Retrieve every line of the data holding the word "xlsx".

# [INPUT MATERIAL]
-=-=-=-=-

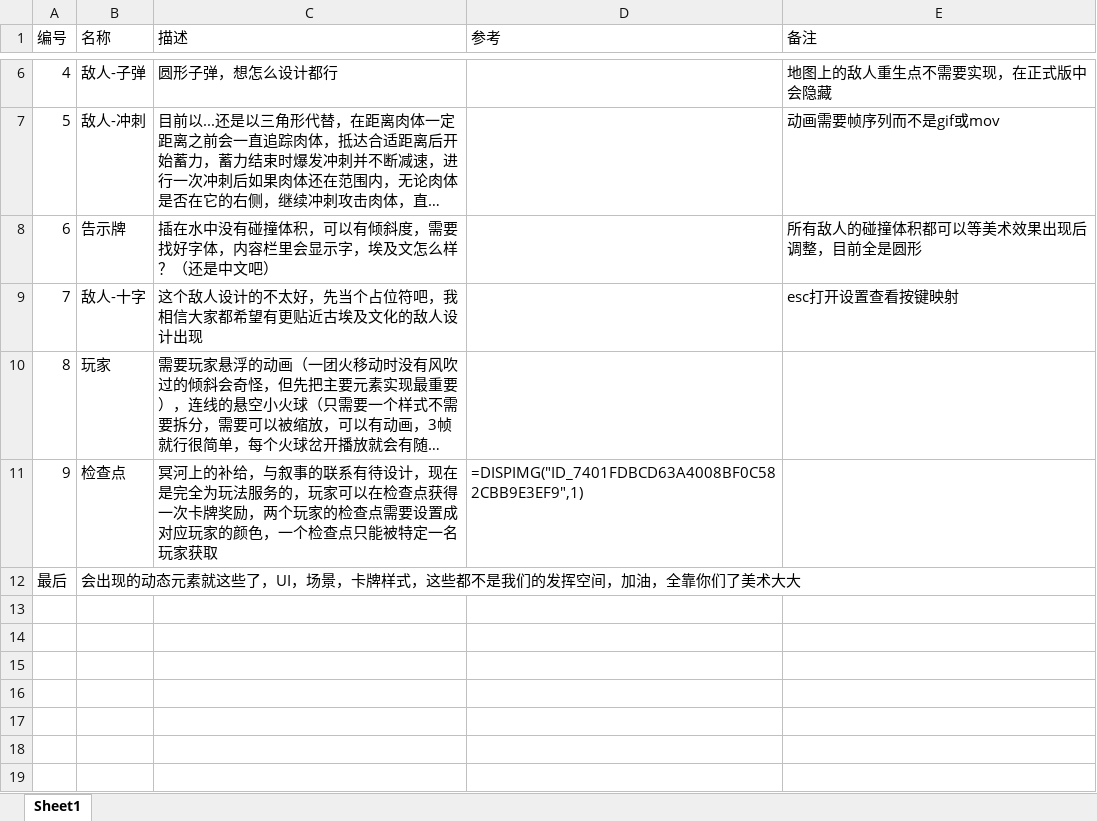
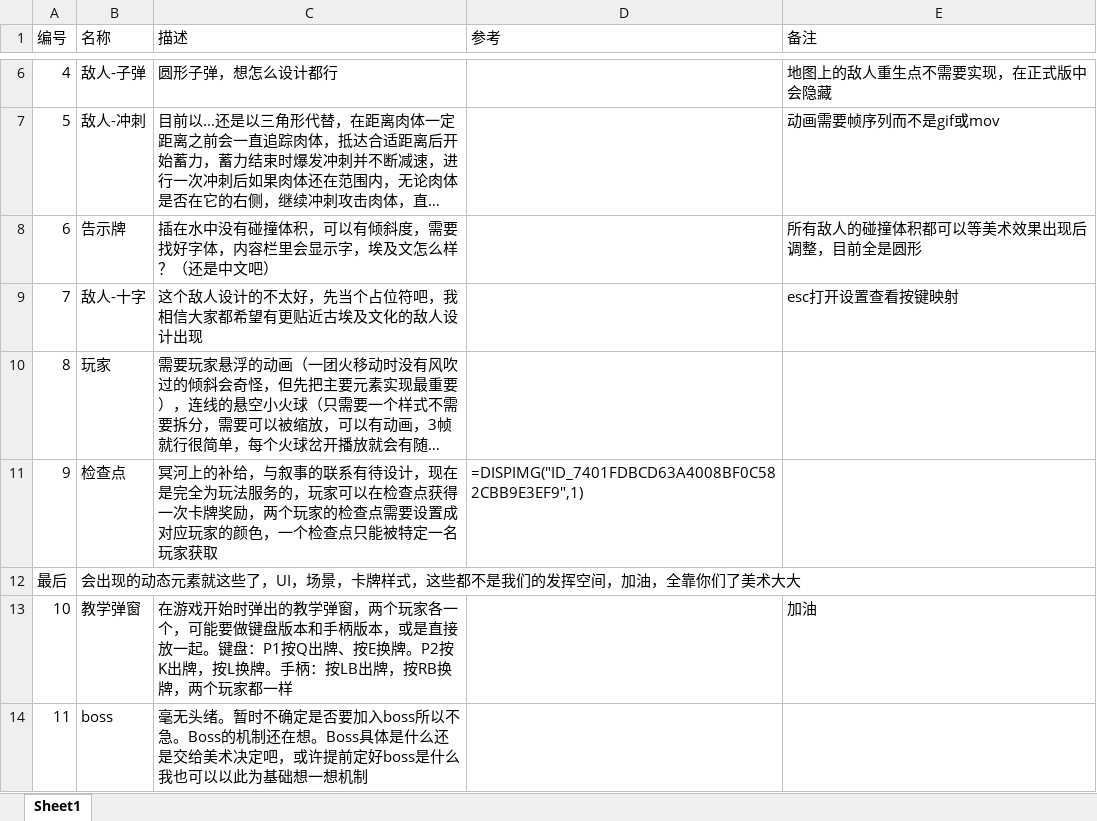
Before and after one commit to Jiufoduck/2026CGJ, an Excel workbook: doc/需求表表表xlsx.xlsx, sheet Sheet1, drawn as a sheet; only a part is shown, gaps mark what is left out; long unchanged cells end in …; values as stored, in another font and other column widths than the file's, no borders; the diff names each change by its address in the sheet, - before the commit and + after, or states it on an @@ line.

Commit message:
Update 需求表表表xlsx.xlsx

```diff
--- a/doc/需求表表表xlsx.xlsx (sheet Sheet1)
+++ b/doc/需求表表表xlsx.xlsx (sheet Sheet1)
+row 13: 10 | 教学弹窗 | 在游戏开始时弹出的教学弹窗，两个玩家各一个，可能要做键盘版本和手柄版本，或是直接放一起。键盘：P1按Q出牌、按E换牌。P2按K出牌，按L换牌。手柄：按LB出牌，按RB换牌，两个玩家都一样 |  | 加油
+row 14: 11 | boss | 毫无头绪。暂时不确定是否要加入boss所以不急。Boss的机制还在想。Boss具体是什么还是交给美术决定吧，或许提前定好boss是什么我也可以以此为基础想一想机制
```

-=-=-=-=-

# [RESPONSE AREA]
Before and after one commit to Jiufoduck/2026CGJ, an Excel workbook: doc/需求表表表xlsx.xlsx, sheet Sheet1, drawn as a sheet; only a part is shown, gaps mark what is left out; long unchanged cells end in …; values as stored, in another font and other column widths than the file's, no borders; the diff names each change by its address in the sheet, - before the commit and + after, or states it on an @@ line.
Update 需求表表表xlsx.xlsx
--- a/doc/需求表表表xlsx.xlsx (sheet Sheet1)
+++ b/doc/需求表表表xlsx.xlsx (sheet Sheet1)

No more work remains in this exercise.